Records for processing -
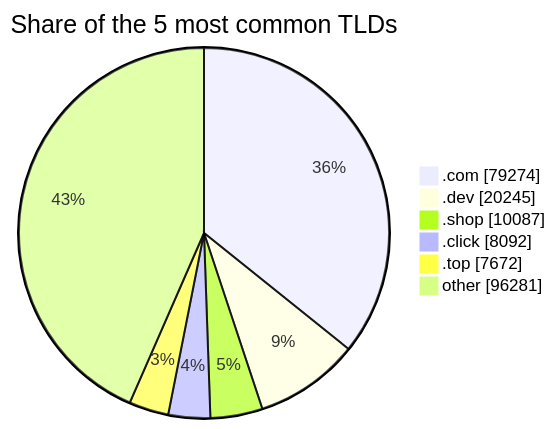
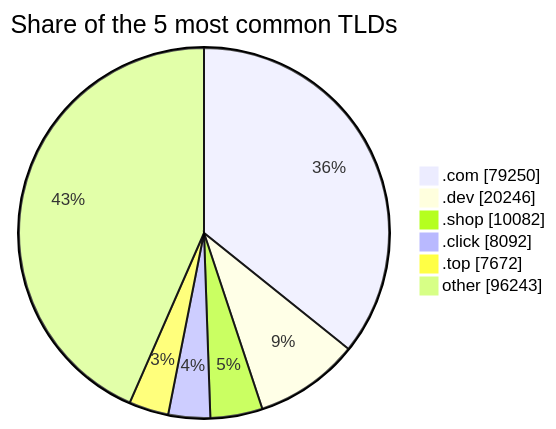
The third of 3 diagrams in README.md (DNSBunker/CTI), drawn with Mermaid before and after one commit. The commit also changed other lines of this file and 3 other files, not shown here.

````diff
--- a/README.md
+++ b/README.md
@@ -81,9 +81,9 @@
 ```mermaid
 pie showData title Share of the 5 most common TLDs
-    ".com" : 79274
-    ".dev" : 20245
-    ".shop" : 10087
+    ".com" : 79250
+    ".dev" : 20246
+    ".shop" : 10082
     ".click" : 8092
     ".top" : 7672
-    "other" : 96281
+    "other" : 96243
 ```
````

Instructions to follow -
Leave out every picture and copy the rest of the records exactly.

Task answer -
The third of 3 diagrams in README.md (DNSBunker/CTI), drawn with Mermaid before and after one commit. The commit also changed other lines of this file and 3 other files, not shown here.

````diff
--- a/README.md
+++ b/README.md
@@ -81,9 +81,9 @@
 ```mermaid
 pie showData title Share of the 5 most common TLDs
-    ".com" : 79274
-    ".dev" : 20245
-    ".shop" : 10087
+    ".com" : 79250
+    ".dev" : 20246
+    ".shop" : 10082
     ".click" : 8092
     ".top" : 7672
-    "other" : 96281
+    "other" : 96243
 ```
````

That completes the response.